Bellwether Categories Established for Stryker Rejuvenate Injury Lawsuits

As the litigation involving injuries associated with the recalled Stryker Rejuvenate hip replacements continues, the U.S. District Judge presiding over the lawsuits has indicated that a pool of cases being prepared for early trial dates will be divided into different categories based on the date of the hip implant, specific product received and problems experienced by the plaintiffs.

Howmedica Osteonics currently faces more than 2,000 Stryker Rejuvenate injury lawsuits filed by individuals throughout the United States who received a hip replacement involving the modular femoral neck-stems, which were recalled in July 2012 amid reports that the device is prone to fret, corrode and fail within a few years after it is implanted.
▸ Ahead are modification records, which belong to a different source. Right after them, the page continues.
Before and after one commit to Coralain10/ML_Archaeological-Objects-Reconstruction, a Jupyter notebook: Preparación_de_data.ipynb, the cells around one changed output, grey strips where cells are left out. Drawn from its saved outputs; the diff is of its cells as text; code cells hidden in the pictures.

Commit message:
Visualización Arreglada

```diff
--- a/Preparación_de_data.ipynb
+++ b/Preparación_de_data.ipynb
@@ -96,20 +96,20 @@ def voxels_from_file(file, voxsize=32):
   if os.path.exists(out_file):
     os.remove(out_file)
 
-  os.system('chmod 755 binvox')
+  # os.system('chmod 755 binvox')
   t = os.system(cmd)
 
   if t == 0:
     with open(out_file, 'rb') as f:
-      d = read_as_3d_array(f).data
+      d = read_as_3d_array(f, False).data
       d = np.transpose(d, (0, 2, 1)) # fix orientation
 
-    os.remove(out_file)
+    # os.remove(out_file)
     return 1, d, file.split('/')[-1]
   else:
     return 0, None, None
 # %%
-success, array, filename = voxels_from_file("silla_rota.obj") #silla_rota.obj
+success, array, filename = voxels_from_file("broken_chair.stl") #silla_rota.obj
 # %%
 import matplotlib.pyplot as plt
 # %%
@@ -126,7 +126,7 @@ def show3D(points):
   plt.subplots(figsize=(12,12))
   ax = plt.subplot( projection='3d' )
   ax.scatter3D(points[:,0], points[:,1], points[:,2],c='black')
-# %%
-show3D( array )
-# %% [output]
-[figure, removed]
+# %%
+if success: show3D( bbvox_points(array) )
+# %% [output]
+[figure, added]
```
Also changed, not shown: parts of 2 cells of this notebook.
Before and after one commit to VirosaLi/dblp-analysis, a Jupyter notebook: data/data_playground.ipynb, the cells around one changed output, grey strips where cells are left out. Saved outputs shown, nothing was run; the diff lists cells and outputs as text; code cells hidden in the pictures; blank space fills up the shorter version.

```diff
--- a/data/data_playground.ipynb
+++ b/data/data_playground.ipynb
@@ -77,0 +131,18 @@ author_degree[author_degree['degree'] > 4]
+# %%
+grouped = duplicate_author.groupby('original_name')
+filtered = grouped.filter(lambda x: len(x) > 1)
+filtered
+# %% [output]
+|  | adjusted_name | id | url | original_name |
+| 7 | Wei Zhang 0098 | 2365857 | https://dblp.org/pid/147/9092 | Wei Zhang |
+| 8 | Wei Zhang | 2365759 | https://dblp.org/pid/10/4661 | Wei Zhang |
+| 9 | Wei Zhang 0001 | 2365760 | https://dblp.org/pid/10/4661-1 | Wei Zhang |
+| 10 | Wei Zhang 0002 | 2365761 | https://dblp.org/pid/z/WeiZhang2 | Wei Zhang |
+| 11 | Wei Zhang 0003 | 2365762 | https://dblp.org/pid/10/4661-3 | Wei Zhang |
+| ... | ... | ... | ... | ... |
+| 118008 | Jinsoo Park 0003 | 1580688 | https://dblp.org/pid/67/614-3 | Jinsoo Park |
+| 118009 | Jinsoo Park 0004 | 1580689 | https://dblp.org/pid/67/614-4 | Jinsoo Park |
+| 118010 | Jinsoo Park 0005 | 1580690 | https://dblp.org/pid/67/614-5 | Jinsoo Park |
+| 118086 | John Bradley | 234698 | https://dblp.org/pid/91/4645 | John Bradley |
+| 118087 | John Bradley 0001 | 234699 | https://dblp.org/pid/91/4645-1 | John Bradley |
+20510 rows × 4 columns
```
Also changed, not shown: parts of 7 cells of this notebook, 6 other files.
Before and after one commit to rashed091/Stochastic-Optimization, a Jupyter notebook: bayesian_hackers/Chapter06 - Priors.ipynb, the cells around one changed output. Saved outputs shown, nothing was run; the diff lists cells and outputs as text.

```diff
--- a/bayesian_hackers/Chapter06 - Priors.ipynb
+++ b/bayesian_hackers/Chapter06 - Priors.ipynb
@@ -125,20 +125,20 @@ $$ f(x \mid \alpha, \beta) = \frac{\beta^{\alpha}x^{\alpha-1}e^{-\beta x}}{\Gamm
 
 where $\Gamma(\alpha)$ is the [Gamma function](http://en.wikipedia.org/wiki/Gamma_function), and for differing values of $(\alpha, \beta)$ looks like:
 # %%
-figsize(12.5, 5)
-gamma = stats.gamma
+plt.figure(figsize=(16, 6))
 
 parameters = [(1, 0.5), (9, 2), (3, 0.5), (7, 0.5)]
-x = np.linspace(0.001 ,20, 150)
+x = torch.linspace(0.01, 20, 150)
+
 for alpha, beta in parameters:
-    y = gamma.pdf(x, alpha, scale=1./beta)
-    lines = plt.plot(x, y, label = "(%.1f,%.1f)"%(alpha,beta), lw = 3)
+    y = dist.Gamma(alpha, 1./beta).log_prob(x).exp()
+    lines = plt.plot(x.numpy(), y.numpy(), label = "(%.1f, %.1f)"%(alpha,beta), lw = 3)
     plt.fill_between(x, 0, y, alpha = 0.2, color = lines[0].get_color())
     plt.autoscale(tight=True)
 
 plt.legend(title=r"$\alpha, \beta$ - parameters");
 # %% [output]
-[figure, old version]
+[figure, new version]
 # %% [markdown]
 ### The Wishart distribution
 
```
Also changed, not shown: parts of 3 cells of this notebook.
Unlike traditional hip implants, which feature a single femoral component, the Stryker Rejuvenate and ABG II contained a modular neck-stem, with two pieces that fit inside of each other to allow the surgeon to customize the length of the femoral component based on the patient. However, the design has been linked to an increased risk of problems that may result from the release of microscopic metal debris as the chromium-cobalt neck rubs against the titanium femoral stem.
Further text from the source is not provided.